Mortgage Debt Forgiveness Tax Break Extended
Mortgage Debt Forgiveness Tax break now covers any mortgage debt cancelled through year-end 2016.
On December 18, 2015, President Obama signed a bill that extended the mortgage debt forgiveness tax break – and now covers any mortgage debt cancelled through year-end 2016. That’s right… this extension not only retroactively covers mortgage debt forgiven in 2015, it covers mortgage-related debt forgiven through the end of 2016.
The Mortgage Forgiveness Debt Relief Act prevents homeowners who went through a short sale, foreclosure sale (Sheriff’s Sale) or principal reduction from being taxed on the amount of mortgage debt forgiven.
Traditionally, any debt forgiven or ‘written-off’ is treated as income for tax purposes. For example, if a bank accepts a short sale of $100,000 on an outstanding mortgage of $120,000, that $20,000 difference would be considered income – and the seller would have to pay taxes on that ‘income.’

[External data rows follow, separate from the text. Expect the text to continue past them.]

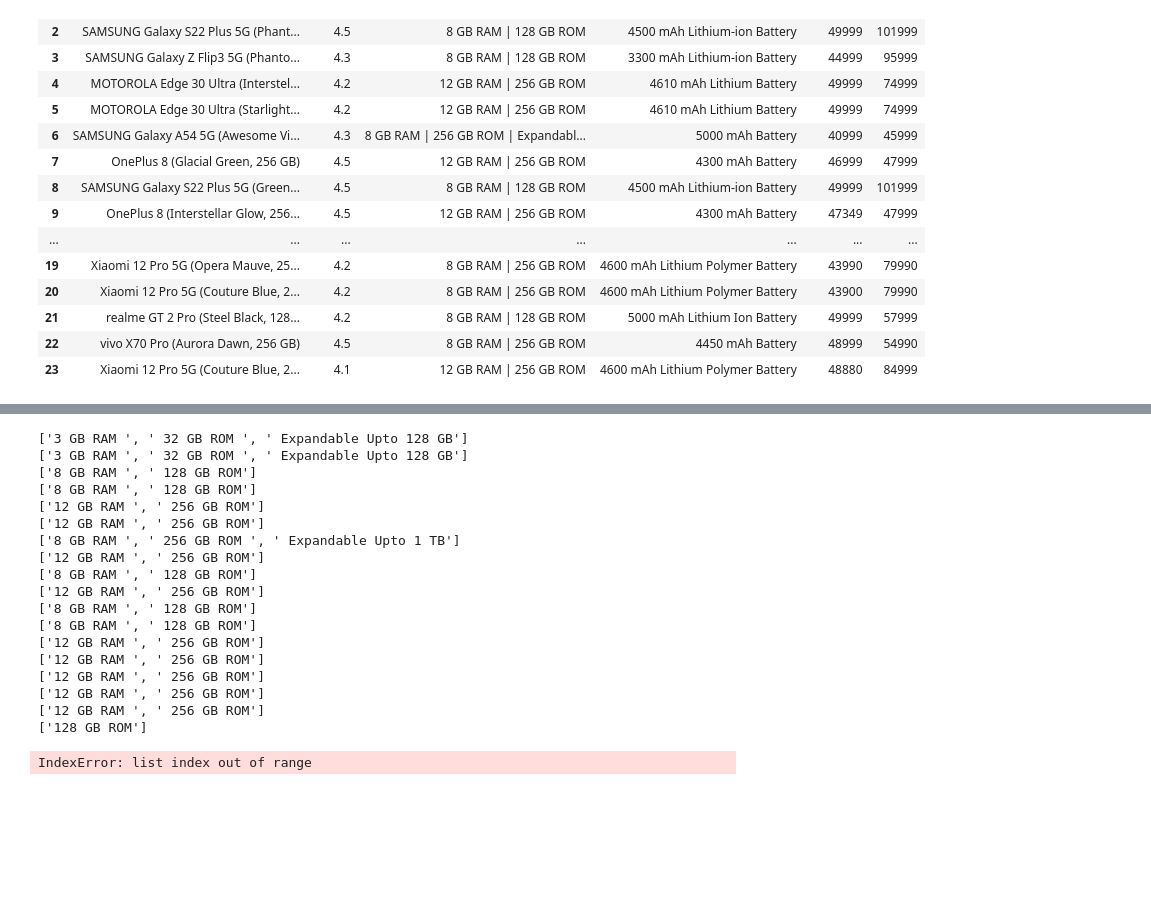
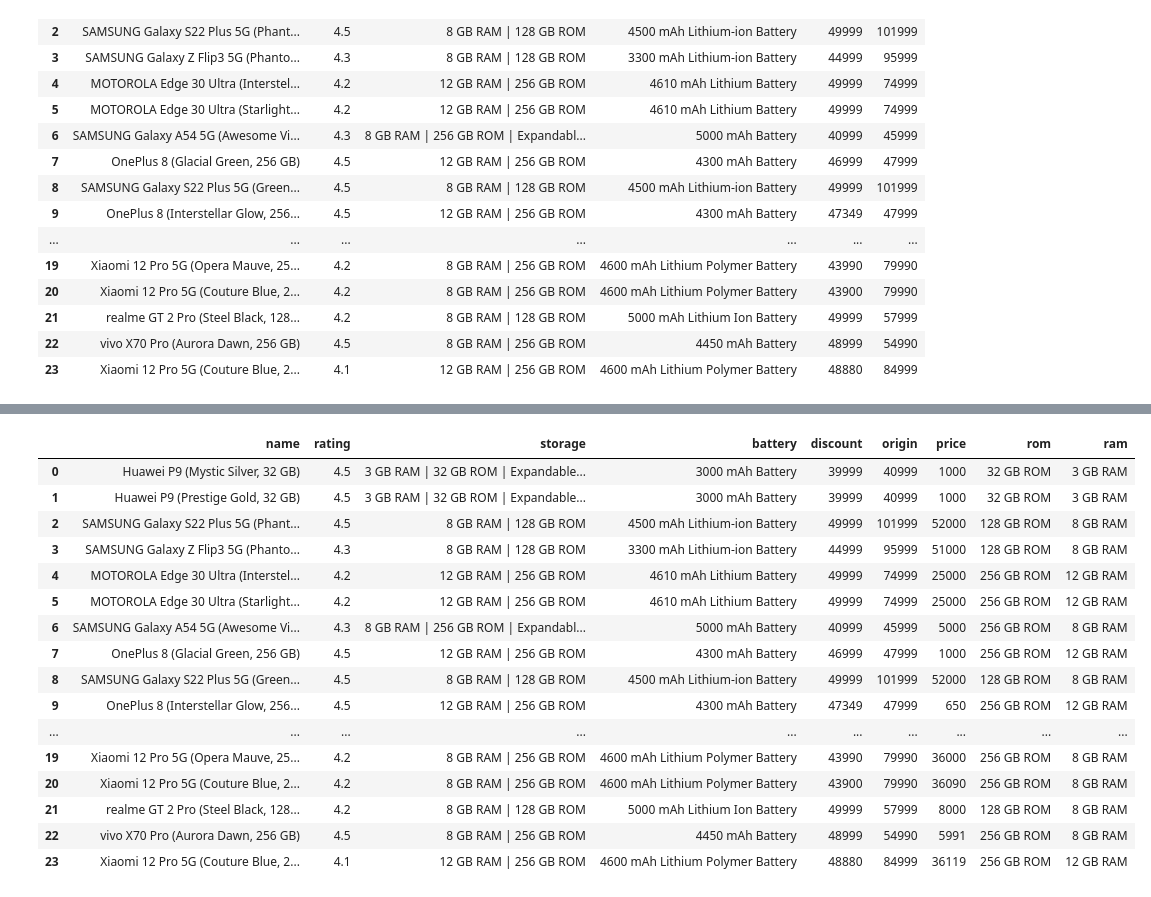
Before and after one commit to skesur/Data-Science, a Jupyter notebook: Web Scrapping/FlipkartExample.ipynb, the cells around one changed output, grey strips where cells are left out. Drawn from its saved outputs; the diff is of its cells as text; code cells hidden in the pictures; blank space fills up the shorter version.

```diff
--- a/Web Scrapping/FlipkartExample.ipynb
+++ b/Web Scrapping/FlipkartExample.ipynb
@@ -120,31 +147,44 @@ df
 # %%
 rom=[]
 ram=[]
 for i in s:
-    print(i.split("|"))
-    x1=i.split("|")[1]
-    rom.append(x1)
-    x0=i.split("|")[0]
-    ram.append(x0)
+    i1=i.split("|")
+    ra=""
+    ro=""
+    if "RAM" in i1[0]:
+        ra=i1[0]
+    else :
+        ra="NO RAM"
+    if len(i1)!=1:
+        if "ROM" in i1[1]:
+            ro=i1[1]
+        else :
+            ro="NO ROM"
+    else :
+        if "ROM" in i1[0]:
+            ro=i1[0]
+        else :
+            ro="NO ROM"
+    ram.append(ra)
+    rom.append(ro)
 df["rom"]=rom
 df["ram"]=ram
+df
 # %% [output]
-['3 GB RAM ', ' 32 GB ROM ', ' Expandable Upto 128 GB']
-['3 GB RAM ', ' 32 GB ROM ', ' Expandable Upto 128 GB']
-['8 GB RAM ', ' 128 GB ROM']
-['8 GB RAM ', ' 128 GB ROM']
-['12 GB RAM ', ' 256 GB ROM']
-['12 GB RAM ', ' 256 GB ROM']
-['8 GB RAM ', ' 256 GB ROM ', ' Expandable Upto 1 TB']
-['12 GB RAM ', ' 256 GB ROM']
-['8 GB RAM ', ' 128 GB ROM']
-['12 GB RAM ', ' 256 GB ROM']
-['8 GB RAM ', ' 128 GB ROM']
-['8 GB RAM ', ' 128 GB ROM']
-['12 GB RAM ', ' 256 GB ROM']
-['12 GB RAM ', ' 256 GB ROM']
-['12 GB RAM ', ' 256 GB ROM']
-['12 GB RAM ', ' 256 GB ROM']
-['12 GB RAM ', ' 256 GB ROM']
-['128 GB ROM']
-IndexError: list index out of range
+|  | name | rating | storage | battery | discount | origin | price | rom | ram |
+| 0 | Huawei P9 (Mystic Silver, 32 GB) | 4.5 | 3 GB RAM | 32 GB ROM | Expandable... | 3000 mAh Battery | 39999 | 40999 | 1000 | 32 GB ROM | 3 GB RAM |
+| 1 | Huawei P9 (Prestige Gold, 32 GB) | 4.5 | 3 GB RAM | 32 GB ROM | Expandable... | 3000 mAh Battery | 39999 | 40999 | 1000 | 32 GB ROM | 3 GB RAM |
+| 2 | SAMSUNG Galaxy S22 Plus 5G (Phant... | 4.5 | 8 GB RAM | 128 GB ROM | 4500 mAh Lithium-ion Battery | 49999 | 101999 | 52000 | 128 GB ROM | 8 GB RAM |
+| 3 | SAMSUNG Galaxy Z Flip3 5G (Phanto... | 4.3 | 8 GB RAM | 128 GB ROM | 3300 mAh Lithium-ion Battery | 44999 | 95999 | 51000 | 128 GB ROM | 8 GB RAM |
+| 4 | MOTOROLA Edge 30 Ultra (Interstel... | 4.2 | 12 GB RAM | 256 GB ROM | 4610 mAh Lithium Battery | 49999 | 74999 | 25000 | 256 GB ROM | 12 GB RAM |
+| 5 | MOTOROLA Edge 30 Ultra (Starlight... | 4.2 | 12 GB RAM | 256 GB ROM | 4610 mAh Lithium Battery | 49999 | 74999 | 25000 | 256 GB ROM | 12 GB RAM |
+| 6 | SAMSUNG Galaxy A54 5G (Awesome Vi... | 4.3 | 8 GB RAM | 256 GB ROM | Expandabl... | 5000 mAh Battery | 40999 | 45999 | 5000 | 256 GB ROM | 8 GB RAM |
+| 7 | OnePlus 8 (Glacial Green, 256 GB) | 4.5 | 12 GB RAM | 256 GB ROM | 4300 mAh Battery | 46999 | 47999 | 1000 | 256 GB ROM | 12 GB RAM |
+| 8 | SAMSUNG Galaxy S22 Plus 5G (Green... | 4.5 | 8 GB RAM | 128 GB ROM | 4500 mAh Lithium-ion Battery | 49999 | 101999 | 52000 | 128 GB ROM | 8 GB RAM |
+| 9 | OnePlus 8 (Interstellar Glow, 256... | 4.5 | 12 GB RAM | 256 GB ROM | 4300 mAh Battery | 47349 | 47999 | 650 | 256 GB ROM | 12 GB RAM |
+| ... | ... | ... | ... | ... | ... | ... | ... | ... | ... |
+| 19 | Xiaomi 12 Pro 5G (Opera Mauve, 25... | 4.2 | 8 GB RAM | 256 GB ROM | 4600 mAh Lithium Polymer Battery | 43990 | 79990 | 36000 | 256 GB ROM | 8 GB RAM |
+| 20 | Xiaomi 12 Pro 5G (Couture Blue, 2... | 4.2 | 8 GB RAM | 256 GB ROM | 4600 mAh Lithium Polymer Battery | 43900 | 79990 | 36090 | 256 GB ROM | 8 GB RAM |
+| 21 | realme GT 2 Pro (Steel Black, 128... | 4.2 | 8 GB RAM | 128 GB ROM | 5000 mAh Lithium Ion Battery | 49999 | 57999 | 8000 | 128 GB ROM | 8 GB RAM |
+| 22 | vivo X70 Pro (Aurora Dawn, 256 GB) | 4.5 | 8 GB RAM | 256 GB ROM | 4450 mAh Battery | 48999 | 54990 | 5991 | 256 GB ROM | 8 GB RAM |
+| 23 | Xiaomi 12 Pro 5G (Couture Blue, 2... | 4.1 | 12 GB RAM | 256 GB ROM | 4600 mAh Lithium Polymer Battery | 48880 | 84999 | 36119 | 256 GB ROM | 12 GB RAM |
```
Also changed, not shown: parts of 2 cells of this notebook, 1 other file.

If you have questions about your foreclosure, short sale or Sheriff’s sale, our network of Homeownership Advisors that specialize in Foreclosure Prevention would love to assist. You can connect with a Homeownership Advisor, here.